Orbitals are often imagined as independent from an other, filled or not with one or two electrons. This image is comfortable, but not accurate.
One first departure from this image is the electric repulsion between the electrons. If two electrons are closer to an other as a mean, this combination is energetically less favourable.
An other departure results from the fermionic nature of electrons. This reaches farther than the exclusion pinciple. The wave function of the set of electrons must be antisymmetric (including the spins), which shapes the orbitals. Figures for helium, with two electrons on varied orbitals, spins parallel (orthohelium) and antiparallel (parahelium), therehttp://hyperphysics.phy-astr.gsu.edu/hbase/quantum/helium.html

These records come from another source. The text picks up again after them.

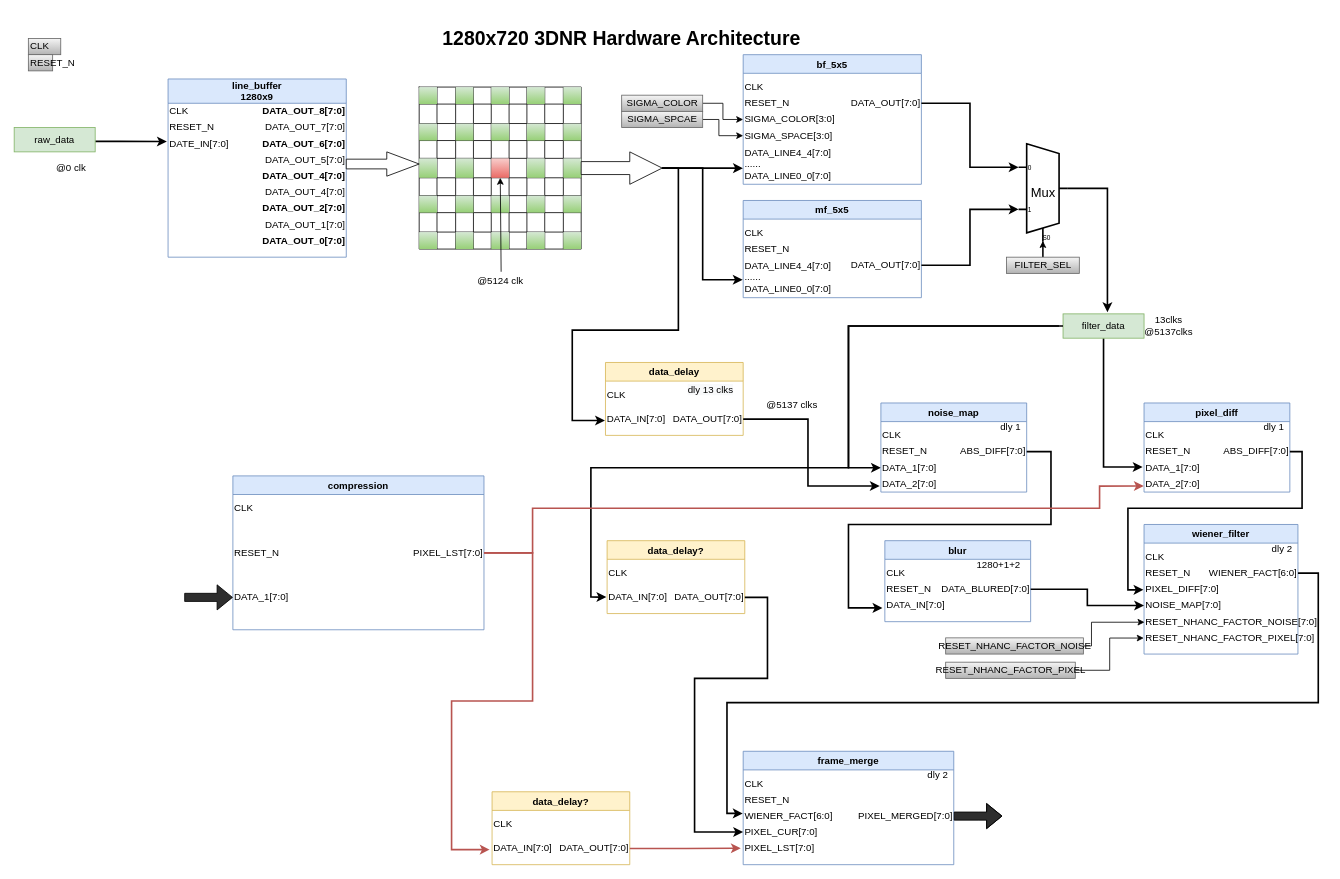
sustcsugar/draw.io keeps this draw.io diagram as page "ModulePartation" (2 of 2) of 3DNR/3DNR_hardware.drawio. Above is the earlier version. Source tidied: cells renumbered, new cells numbered last; positions are measured from the earlier drawing's top-left corner, leaving out a move shared by most shapes. Both pictures are drawn from the tidied source at 81%, with x=0, y=0 at pixel (14, 22).
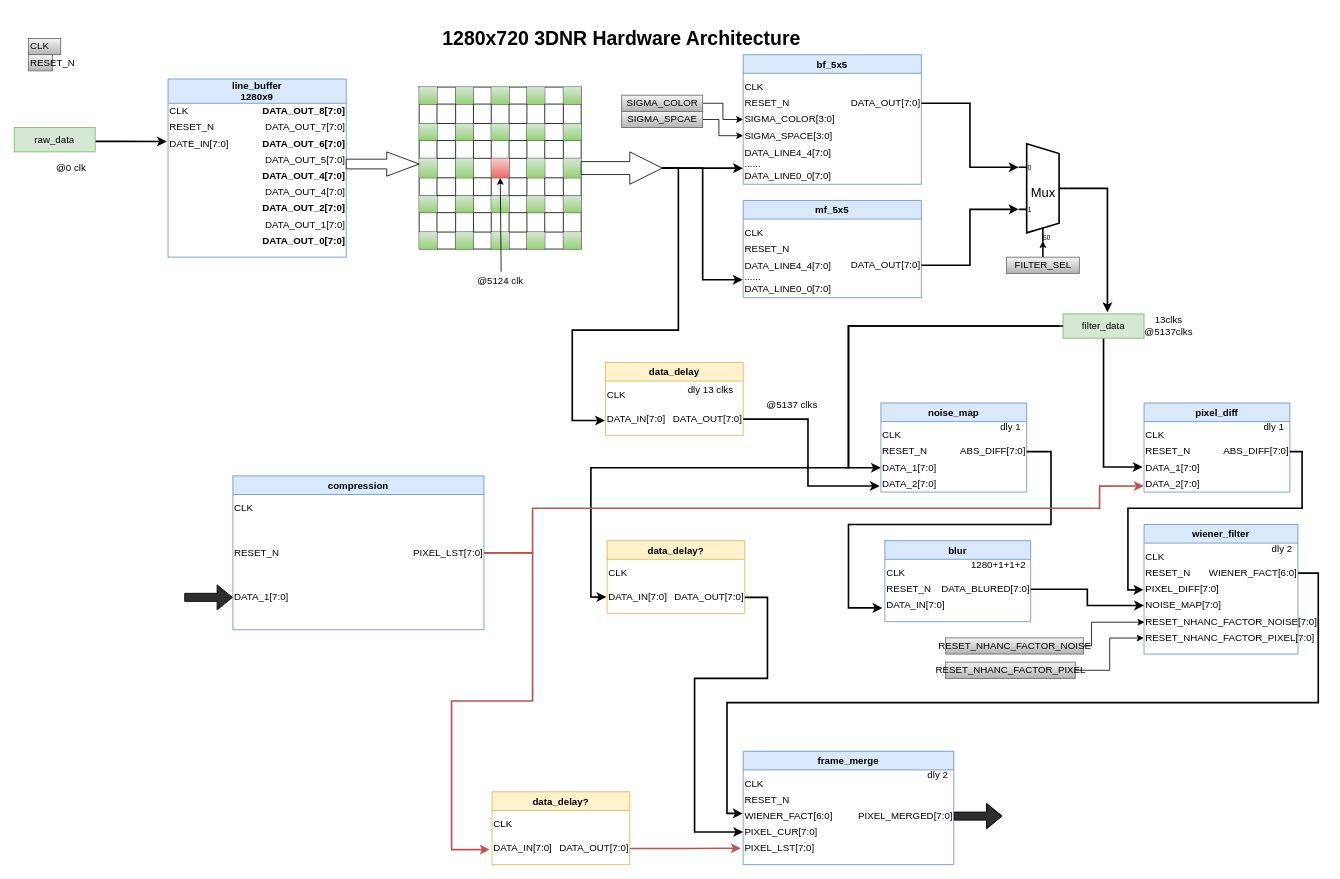
The same page after the edit.

Commit message:
2021-12-01 23:31:11 from SHI Gang

Unchanged cells that the change refers to:
```xml
<mxCell id="50" value="blur" style="swimlane;fillColor=#dae8fc;strokeColor=#6c8ebf;startSize=23;" parent="1" vertex="1">
  <mxGeometry x="1074.9" y="640" width="180" height="100" as="geometry" />
</mxCell>
```

Diff of the diagram source:
```diff
@@
-    <mxCell id="55" value="1280+1+2" style="text;html=1;align=center;verticalAlign=middle;strokeColor=none;fillColor=none;" parent="50" vertex="1">
-      <mxGeometry x="105" y="20" width="70" height="20" as="geometry" />
+    <mxCell id="55" value="1280+1+1+2" style="text;html=1;align=center;verticalAlign=middle;strokeColor=none;fillColor=none;" parent="50" vertex="1">
+      <mxGeometry x="100" y="20" width="80" height="20" as="geometry" />
     </mxCell>
```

Notice the energy difference, in the order of 1eV. Interaction of the magnetic moments explains only about as much as the fine structure does, that is, far less.